§ **WORK REQUEST**: From the listing below, copy each line that holds "para".

........

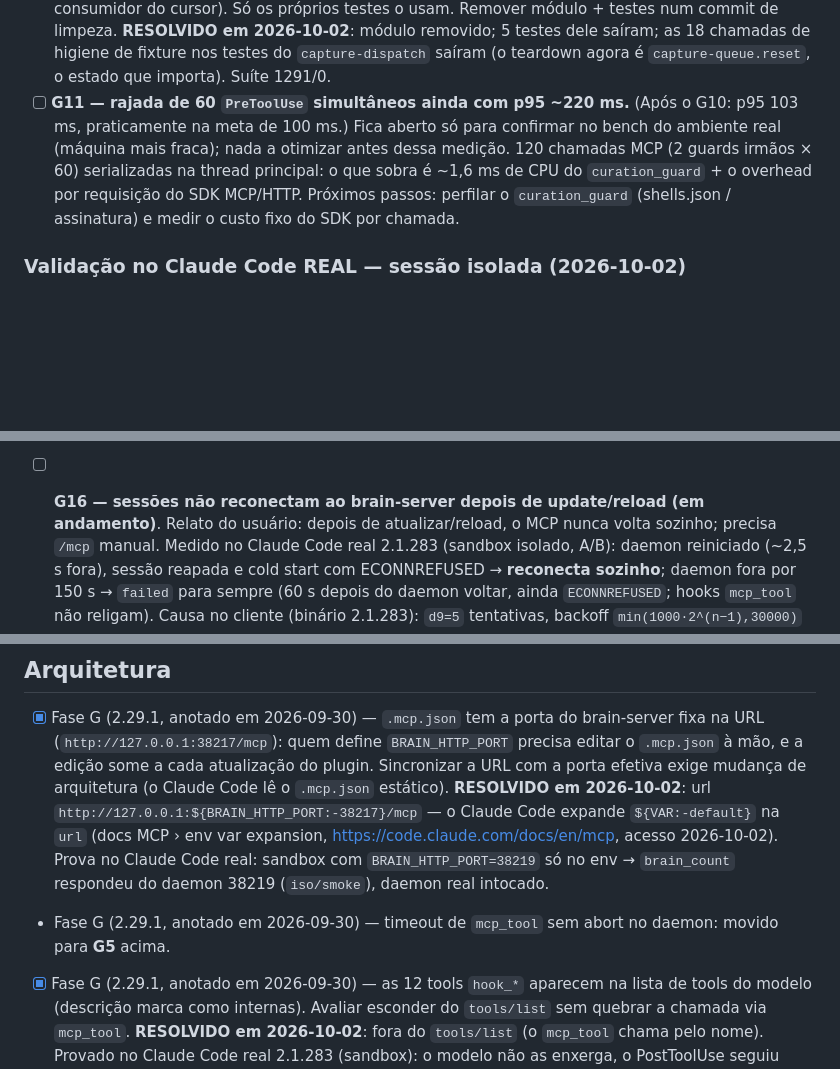
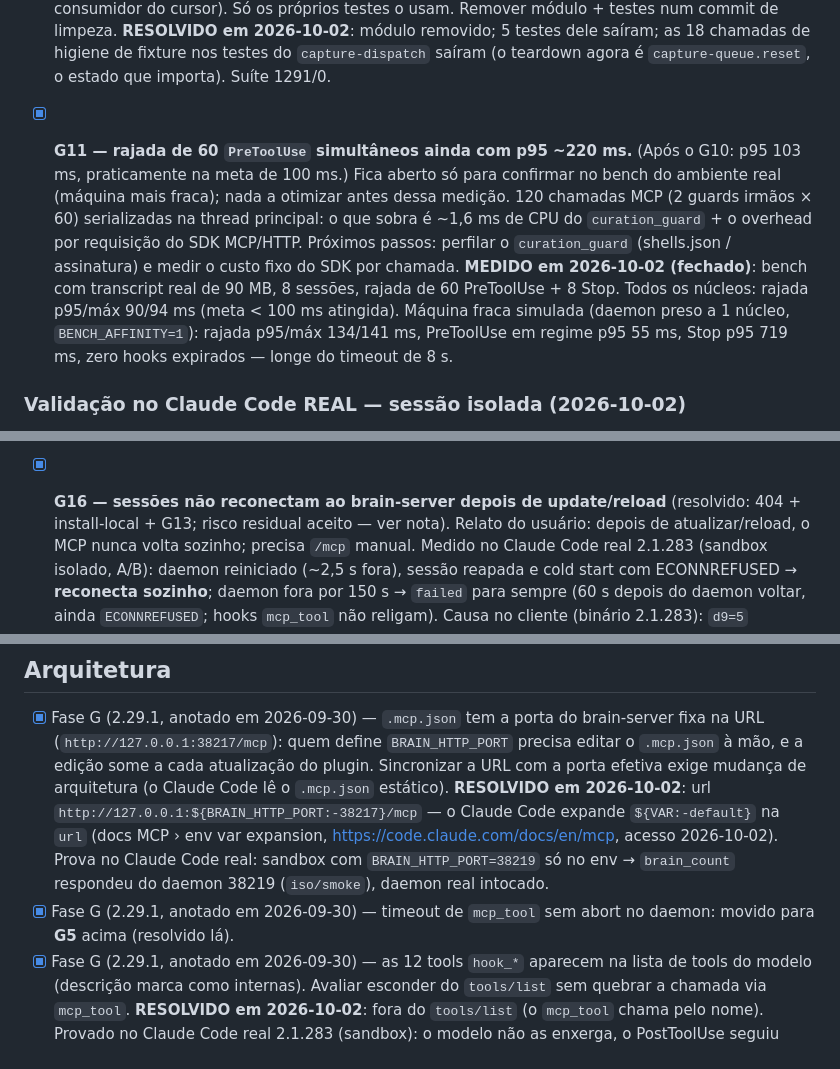
Before and after one commit to AllanSantos-DV/claude-code-plugins, a Markdown page: claude-code-boss/docs/BACKLOG.md, 3 parts joined by grey strips. GitHub-like rendering; blank space fills up the shorter version.

Commit message:
docs(claude-code-boss): backlog — G11 measured on a simulated weak machine (1 core): burst p95 134 ms, zero expired; G9 closed
Co-Authored-By: Claude Opus 5.5 (1M context) <noreply@anthropic.com>

```diff
--- a/claude-code-boss/docs/BACKLOG.md
+++ b/claude-code-boss/docs/BACKLOG.md
@@ -223,7 +223,7 @@ imitando o daemon, transcript real de 90 MB): 6 `Stop` simultâneos → 60
   **RESOLVIDO em 2026-10-02**: módulo removido; 5 testes dele saíram; as 18
   chamadas de higiene de fixture nos testes do `capture-dispatch` saíram (o
   teardown agora é `capture-queue.reset`, o estado que importa). Suíte 1291/0.
-- [ ] **G11 — rajada de 60 `PreToolUse` simultâneos ainda com p95 ~220 ms.**
+- [x] **G11 — rajada de 60 `PreToolUse` simultâneos ainda com p95 ~220 ms.**
   (Após o G10: p95 103 ms, praticamente na meta de 100 ms.) Fica aberto só para
   confirmar no bench do ambiente real (máquina mais fraca); nada a otimizar antes
   dessa medição.
@@ -231,6 +231,7 @@ imitando o daemon, transcript real de 90 MB): 6 `Stop` simultâneos → 60
   sobra é ~1,6 ms de CPU do `curation_guard` + o overhead por requisição do SDK
   MCP/HTTP. Próximos passos: perfilar o `curation_guard` (shells.json / assinatura)
   e medir o custo fixo do SDK por chamada.
+  **MEDIDO em 2026-10-02 (fechado)**: bench com transcript real de 90 MB, 8 sessões, rajada de 60 PreToolUse + 8 Stop. Todos os núcleos: rajada p95/máx 90/94 ms (meta < 100 ms atingida). Máquina fraca simulada (daemon preso a 1 núcleo, `BENCH_AFFINITY=1`): rajada p95/máx 134/141 ms, PreToolUse em regime p95 55 ms, Stop p95 719 ms, zero hooks expirados — longe do timeout de 8 s.
 
 ### Validação no Claude Code REAL — sessão isolada (2026-10-02)
 
@@ -297,7 +298,7 @@ real (2.29.0, porta 38217) seguiu intacto. Resultados (Claude Code 2.1.283):
   mostra como aviso `[BRAIN]`. Teste: mesma versão + outro dataDir → `error`, sem
   sinal ao outro daemon. Units 1300/0.
 
-- [ ] **G16 — sessões não reconectam ao brain-server depois de update/reload (em andamento)**.
+- [x] **G16 — sessões não reconectam ao brain-server depois de update/reload** (resolvido: 404 + install-local + G13; risco residual aceito — ver nota).
   Relato do usuário: depois de atualizar/reload, o MCP nunca volta sozinho; precisa
   `/mcp` manual. Medido no Claude Code real 2.1.283 (sandbox isolado, A/B):
   daemon reiniciado (~2,5 s fora), sessão reapada e cold start com ECONNREFUSED →
@@ -700,7 +701,7 @@ Achados da rodada reviewer/tester que ficaram fora do patch:
 
 - [x] Fase G (2.29.1, anotado em 2026-09-30) — `.mcp.json` tem a porta do brain-server fixa na URL (`http://127.0.0.1:38217/mcp`): quem define `BRAIN_HTTP_PORT` precisa editar o `.mcp.json` à mão, e a edição some a cada atualização do plugin. Sincronizar a URL com a porta efetiva exige mudança de arquitetura (o Claude Code lê o `.mcp.json` estático).
   **RESOLVIDO em 2026-10-02**: url `http://127.0.0.1:${BRAIN_HTTP_PORT:-38217}/mcp` — o Claude Code expande `${VAR:-default}` na `url` (docs MCP › env var expansion, https://code.claude.com/docs/en/mcp, acesso 2026-10-02). Prova no Claude Code real: sandbox com `BRAIN_HTTP_PORT=38219` só no env → `brain_count` respondeu do daemon 38219 (`iso/smoke`), daemon real intocado.
-- Fase G (2.29.1, anotado em 2026-09-30) — timeout de `mcp_tool` sem abort no daemon: movido para **G5** acima.
+- [x] Fase G (2.29.1, anotado em 2026-09-30) — timeout de `mcp_tool` sem abort no daemon: movido para **G5** acima (resolvido lá).
 - [x] Fase G (2.29.1, anotado em 2026-09-30) — as 12 tools `hook_*` aparecem na lista de tools do modelo (descrição marca como internas). Avaliar esconder do `tools/list` sem quebrar a chamada via `mcp_tool`.
   **RESOLVIDO em 2026-10-02**: fora do `tools/list` (o `mcp_tool` chama pelo nome). Provado no Claude Code real 2.1.283 (sandbox): o modelo não as enxerga, o PostToolUse seguiu gravando o journal e o error-guard (PreToolUse bloqueante) negou a 3ª execução. Teste com o daemon real via HTTP: não listadas, mas chamáveis.
 - [x] Fase G (2.29.1, anotado em 2026-09-30) — o `user-prompt-submit-dispatcher` ainda sobe 1 processo Node por prompt para `brain-daemon-ensure`/`brain-health`/`brain-status` (excluídos por dependência circular com o daemon), e `policy-inject`/`model-router-ensure` seguem como `command`. Desenhar o tratamento próprio deles.
```
Also changed, not shown: other parts of claude-code-boss/docs/BACKLOG.md (+4 -4 lines).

........

§ **YOUR SOLUTION**:
   (Após o G10: p95 103 ms, praticamente na meta de 100 ms.) Fica aberto só para
-- Fase G (2.29.1, anotado em 2026-09-30) — timeout de `mcp_tool` sem abort no daemon: movido para **G5** acima.
+- [x] Fase G (2.29.1, anotado em 2026-09-30) — timeout de `mcp_tool` sem abort no daemon: movido para **G5** acima (resolvido lá).
 - [x] Fase G (2.29.1, anotado em 2026-09-30) — o `user-prompt-submit-dispatcher` ainda sobe 1 processo Node por prompt para `brain-daemon-ensure`/`brain-health`/`brain-status` (excluídos por dependência circular com o daemon), e `policy-inject`/`model-router-ensure` seguem como `command`. Desenhar o tratamento próprio deles.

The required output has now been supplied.